**Assigned task:** Please report every line from the material that contains the word "dataUser".
++++ Data for processing ++++
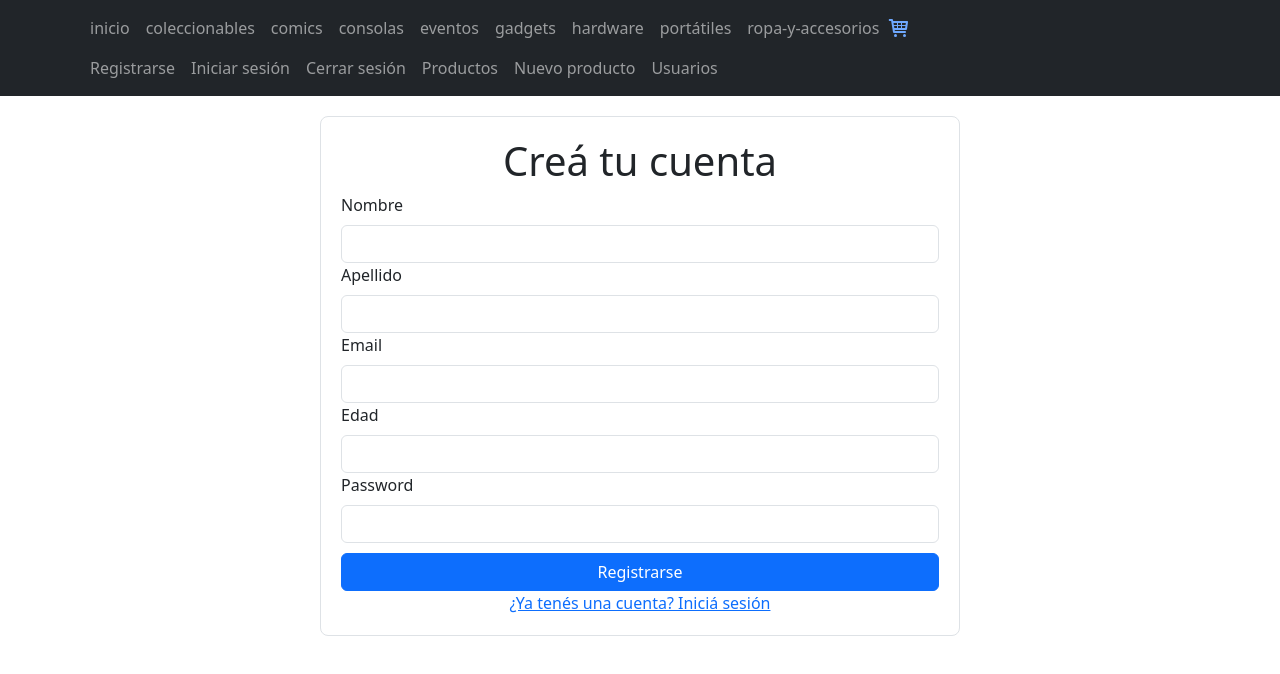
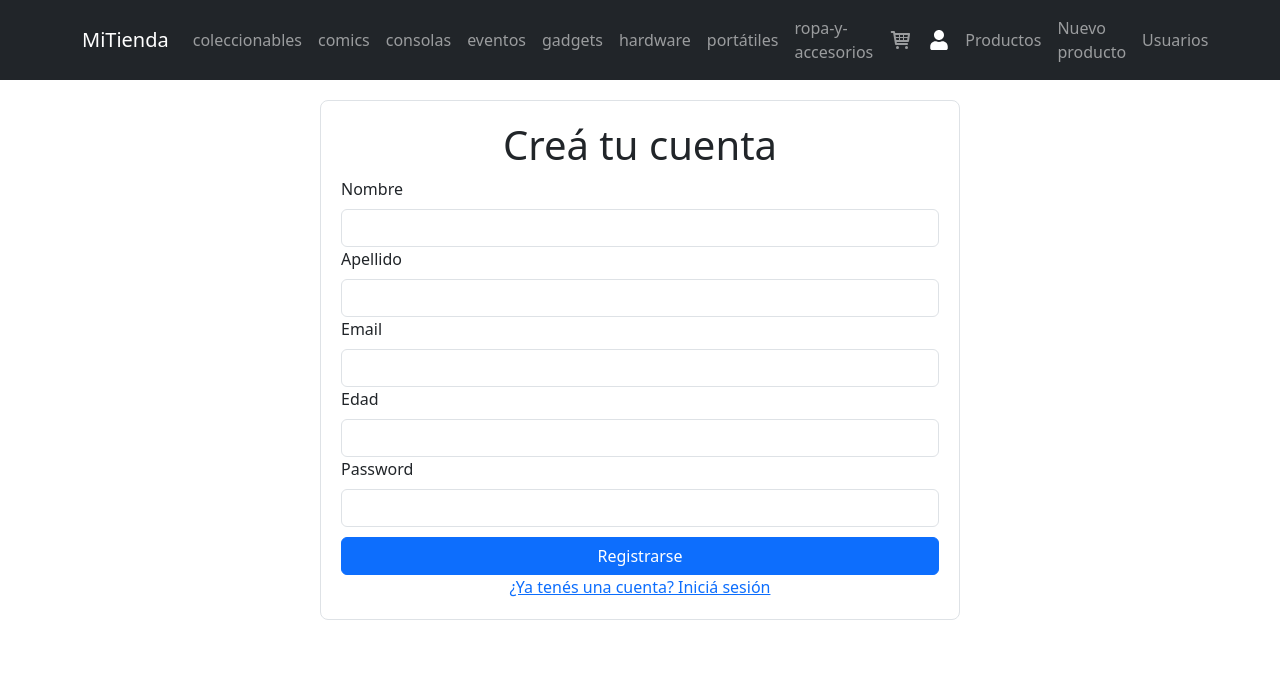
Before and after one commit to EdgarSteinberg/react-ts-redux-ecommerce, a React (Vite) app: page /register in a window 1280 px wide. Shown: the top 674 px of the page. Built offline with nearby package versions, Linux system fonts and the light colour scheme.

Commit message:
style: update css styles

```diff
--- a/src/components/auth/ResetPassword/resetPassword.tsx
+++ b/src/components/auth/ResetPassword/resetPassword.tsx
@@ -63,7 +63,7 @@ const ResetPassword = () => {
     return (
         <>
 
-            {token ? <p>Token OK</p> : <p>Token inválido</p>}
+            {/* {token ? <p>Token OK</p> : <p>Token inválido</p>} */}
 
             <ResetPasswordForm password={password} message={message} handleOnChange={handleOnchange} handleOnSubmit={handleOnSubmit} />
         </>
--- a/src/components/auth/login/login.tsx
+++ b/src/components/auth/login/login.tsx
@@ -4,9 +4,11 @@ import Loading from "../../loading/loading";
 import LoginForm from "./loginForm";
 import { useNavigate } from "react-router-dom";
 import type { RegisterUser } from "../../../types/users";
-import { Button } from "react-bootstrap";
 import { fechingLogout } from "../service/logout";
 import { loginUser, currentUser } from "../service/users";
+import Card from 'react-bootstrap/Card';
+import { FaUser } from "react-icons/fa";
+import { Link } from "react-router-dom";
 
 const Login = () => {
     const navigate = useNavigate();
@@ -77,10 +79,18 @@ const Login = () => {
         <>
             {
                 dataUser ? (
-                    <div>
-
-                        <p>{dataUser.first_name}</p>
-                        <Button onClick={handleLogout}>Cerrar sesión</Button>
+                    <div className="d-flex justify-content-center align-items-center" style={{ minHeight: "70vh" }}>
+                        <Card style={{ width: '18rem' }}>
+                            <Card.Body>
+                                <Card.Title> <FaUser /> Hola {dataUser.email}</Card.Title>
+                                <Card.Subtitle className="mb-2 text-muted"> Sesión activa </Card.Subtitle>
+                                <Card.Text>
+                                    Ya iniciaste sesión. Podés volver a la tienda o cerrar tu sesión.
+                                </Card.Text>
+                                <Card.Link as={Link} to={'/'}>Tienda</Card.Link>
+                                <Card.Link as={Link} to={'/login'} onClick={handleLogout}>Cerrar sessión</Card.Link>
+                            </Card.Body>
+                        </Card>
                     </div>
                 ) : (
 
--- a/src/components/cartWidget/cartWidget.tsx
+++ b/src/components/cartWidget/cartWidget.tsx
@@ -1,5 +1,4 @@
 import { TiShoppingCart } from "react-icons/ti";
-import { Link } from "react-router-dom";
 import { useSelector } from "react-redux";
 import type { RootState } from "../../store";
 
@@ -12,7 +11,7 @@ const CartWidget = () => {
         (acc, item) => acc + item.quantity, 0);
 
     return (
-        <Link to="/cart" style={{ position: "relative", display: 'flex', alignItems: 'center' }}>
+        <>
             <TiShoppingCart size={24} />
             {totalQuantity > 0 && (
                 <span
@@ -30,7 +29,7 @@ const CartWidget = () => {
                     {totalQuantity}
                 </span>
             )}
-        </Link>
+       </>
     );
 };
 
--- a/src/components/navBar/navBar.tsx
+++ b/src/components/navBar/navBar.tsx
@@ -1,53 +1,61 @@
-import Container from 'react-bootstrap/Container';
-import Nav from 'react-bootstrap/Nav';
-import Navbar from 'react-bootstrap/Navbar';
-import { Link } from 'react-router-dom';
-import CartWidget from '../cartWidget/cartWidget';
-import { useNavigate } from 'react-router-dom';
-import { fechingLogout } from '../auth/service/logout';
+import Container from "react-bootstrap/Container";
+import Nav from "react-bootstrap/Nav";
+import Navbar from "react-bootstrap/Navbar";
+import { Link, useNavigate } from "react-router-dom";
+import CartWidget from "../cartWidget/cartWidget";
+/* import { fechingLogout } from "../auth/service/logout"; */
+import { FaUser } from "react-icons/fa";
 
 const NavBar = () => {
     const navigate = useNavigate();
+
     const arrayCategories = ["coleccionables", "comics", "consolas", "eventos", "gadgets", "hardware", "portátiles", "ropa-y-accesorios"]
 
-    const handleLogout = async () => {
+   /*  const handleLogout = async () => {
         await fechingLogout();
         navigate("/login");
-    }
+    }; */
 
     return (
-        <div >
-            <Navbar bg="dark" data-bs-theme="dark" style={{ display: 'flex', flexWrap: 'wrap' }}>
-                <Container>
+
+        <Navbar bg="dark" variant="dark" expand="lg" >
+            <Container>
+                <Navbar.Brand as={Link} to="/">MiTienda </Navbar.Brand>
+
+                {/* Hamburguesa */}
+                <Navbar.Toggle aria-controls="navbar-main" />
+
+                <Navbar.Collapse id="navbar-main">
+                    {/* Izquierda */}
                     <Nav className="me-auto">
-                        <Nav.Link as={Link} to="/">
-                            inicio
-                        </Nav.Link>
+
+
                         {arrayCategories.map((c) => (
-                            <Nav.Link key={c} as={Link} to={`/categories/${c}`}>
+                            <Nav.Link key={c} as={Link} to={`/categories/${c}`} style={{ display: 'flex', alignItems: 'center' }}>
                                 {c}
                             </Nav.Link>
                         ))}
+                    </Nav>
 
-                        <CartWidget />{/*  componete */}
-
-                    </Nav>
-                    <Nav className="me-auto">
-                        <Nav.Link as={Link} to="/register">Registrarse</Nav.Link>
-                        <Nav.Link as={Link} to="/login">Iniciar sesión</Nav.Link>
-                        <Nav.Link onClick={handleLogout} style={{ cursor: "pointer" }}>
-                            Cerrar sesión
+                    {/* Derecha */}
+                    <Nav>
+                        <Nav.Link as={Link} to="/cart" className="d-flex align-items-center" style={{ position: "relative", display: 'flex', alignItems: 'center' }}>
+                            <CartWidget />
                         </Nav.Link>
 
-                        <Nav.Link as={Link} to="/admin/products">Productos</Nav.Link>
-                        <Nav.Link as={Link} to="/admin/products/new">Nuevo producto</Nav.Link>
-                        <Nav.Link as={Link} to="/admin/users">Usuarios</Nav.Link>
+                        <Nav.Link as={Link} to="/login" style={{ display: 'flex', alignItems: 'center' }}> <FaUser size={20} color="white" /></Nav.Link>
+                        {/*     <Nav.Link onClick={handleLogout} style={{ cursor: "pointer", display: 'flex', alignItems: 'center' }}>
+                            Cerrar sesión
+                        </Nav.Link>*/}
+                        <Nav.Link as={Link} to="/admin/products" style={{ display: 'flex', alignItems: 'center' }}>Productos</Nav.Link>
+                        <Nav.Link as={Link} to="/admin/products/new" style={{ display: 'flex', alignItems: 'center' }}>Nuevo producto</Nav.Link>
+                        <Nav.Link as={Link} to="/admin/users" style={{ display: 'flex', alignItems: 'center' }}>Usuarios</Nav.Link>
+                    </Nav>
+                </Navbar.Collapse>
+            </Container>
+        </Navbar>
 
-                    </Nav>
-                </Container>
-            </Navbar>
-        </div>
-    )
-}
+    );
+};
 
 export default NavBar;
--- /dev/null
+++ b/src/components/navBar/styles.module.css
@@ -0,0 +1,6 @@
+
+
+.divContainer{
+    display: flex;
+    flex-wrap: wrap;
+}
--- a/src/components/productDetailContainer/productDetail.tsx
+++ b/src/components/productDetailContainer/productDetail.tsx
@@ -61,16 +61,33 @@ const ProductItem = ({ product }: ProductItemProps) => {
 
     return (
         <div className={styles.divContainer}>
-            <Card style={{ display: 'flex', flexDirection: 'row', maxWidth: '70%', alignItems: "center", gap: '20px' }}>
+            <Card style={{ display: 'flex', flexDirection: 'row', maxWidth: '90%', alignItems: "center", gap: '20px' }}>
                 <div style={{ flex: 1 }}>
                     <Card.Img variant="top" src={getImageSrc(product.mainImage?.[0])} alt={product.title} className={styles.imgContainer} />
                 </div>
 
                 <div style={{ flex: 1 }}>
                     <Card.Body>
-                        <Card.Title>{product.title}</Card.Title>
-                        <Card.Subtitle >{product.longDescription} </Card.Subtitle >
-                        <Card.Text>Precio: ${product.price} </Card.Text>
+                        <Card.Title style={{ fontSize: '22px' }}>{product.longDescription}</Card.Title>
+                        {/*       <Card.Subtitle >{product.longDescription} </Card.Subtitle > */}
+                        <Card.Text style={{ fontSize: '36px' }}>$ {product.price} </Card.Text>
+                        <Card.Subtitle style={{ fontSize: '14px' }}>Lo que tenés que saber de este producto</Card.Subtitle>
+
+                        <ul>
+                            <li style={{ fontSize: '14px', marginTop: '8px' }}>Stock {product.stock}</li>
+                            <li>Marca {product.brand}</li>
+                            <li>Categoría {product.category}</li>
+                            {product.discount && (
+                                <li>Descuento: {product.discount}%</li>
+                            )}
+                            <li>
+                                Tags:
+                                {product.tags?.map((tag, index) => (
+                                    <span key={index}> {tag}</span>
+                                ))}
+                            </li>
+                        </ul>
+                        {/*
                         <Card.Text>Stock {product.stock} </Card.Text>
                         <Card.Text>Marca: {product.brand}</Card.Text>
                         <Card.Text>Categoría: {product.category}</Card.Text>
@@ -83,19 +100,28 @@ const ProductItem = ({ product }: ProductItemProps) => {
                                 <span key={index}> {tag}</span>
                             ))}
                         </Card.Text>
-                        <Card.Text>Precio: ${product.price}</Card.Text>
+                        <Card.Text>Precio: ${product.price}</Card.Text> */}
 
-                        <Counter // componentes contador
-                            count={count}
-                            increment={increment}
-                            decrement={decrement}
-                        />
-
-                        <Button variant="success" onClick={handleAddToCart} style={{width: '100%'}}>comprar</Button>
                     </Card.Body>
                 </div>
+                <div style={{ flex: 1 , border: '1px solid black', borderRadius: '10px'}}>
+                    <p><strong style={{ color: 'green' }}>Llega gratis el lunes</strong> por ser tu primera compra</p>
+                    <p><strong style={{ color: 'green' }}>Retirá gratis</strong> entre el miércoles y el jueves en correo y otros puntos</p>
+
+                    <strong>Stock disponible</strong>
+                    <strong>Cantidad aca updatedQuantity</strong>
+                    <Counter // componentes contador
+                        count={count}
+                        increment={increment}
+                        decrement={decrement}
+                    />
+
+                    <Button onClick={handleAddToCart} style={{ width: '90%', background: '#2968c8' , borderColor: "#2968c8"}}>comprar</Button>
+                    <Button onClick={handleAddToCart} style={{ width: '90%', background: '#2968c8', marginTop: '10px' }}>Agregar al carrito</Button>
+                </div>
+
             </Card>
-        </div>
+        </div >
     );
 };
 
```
++++
++++ Data for processing ++++
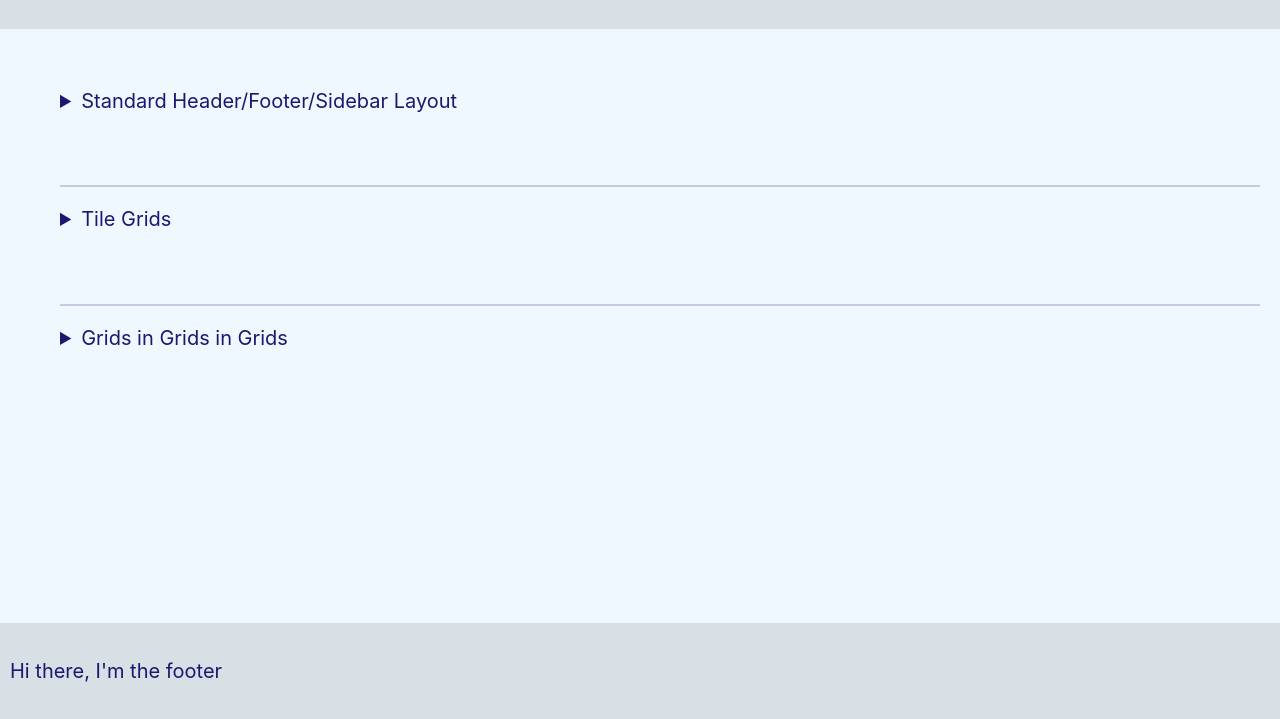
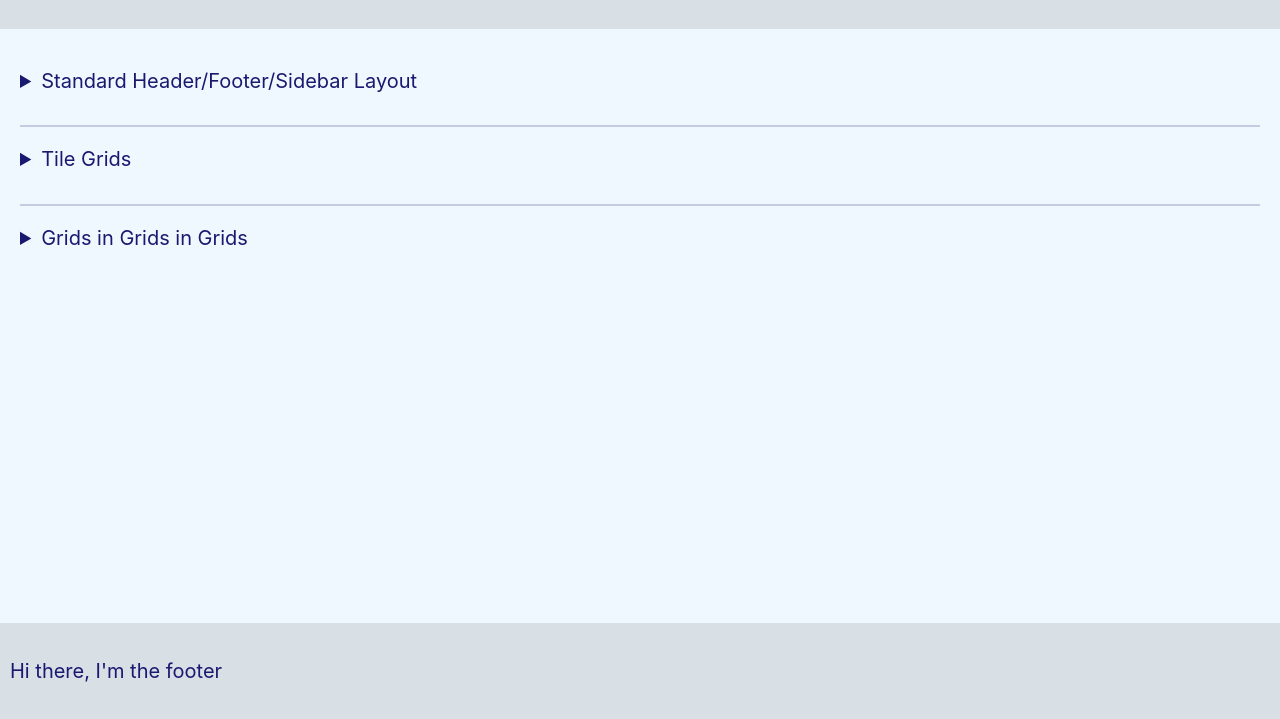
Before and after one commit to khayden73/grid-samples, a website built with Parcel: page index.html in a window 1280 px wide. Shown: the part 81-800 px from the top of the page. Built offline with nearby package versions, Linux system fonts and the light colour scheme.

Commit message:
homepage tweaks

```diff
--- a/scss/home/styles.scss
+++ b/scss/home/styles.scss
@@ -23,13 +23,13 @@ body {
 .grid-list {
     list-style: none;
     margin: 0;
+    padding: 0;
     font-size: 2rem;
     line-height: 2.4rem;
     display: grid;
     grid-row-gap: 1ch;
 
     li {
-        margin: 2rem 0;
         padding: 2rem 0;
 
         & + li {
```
++++
**Response area:**
                 dataUser ? (
-                        <p>{dataUser.first_name}</p>
+                                <Card.Title> <FaUser /> Hola {dataUser.email}</Card.Title>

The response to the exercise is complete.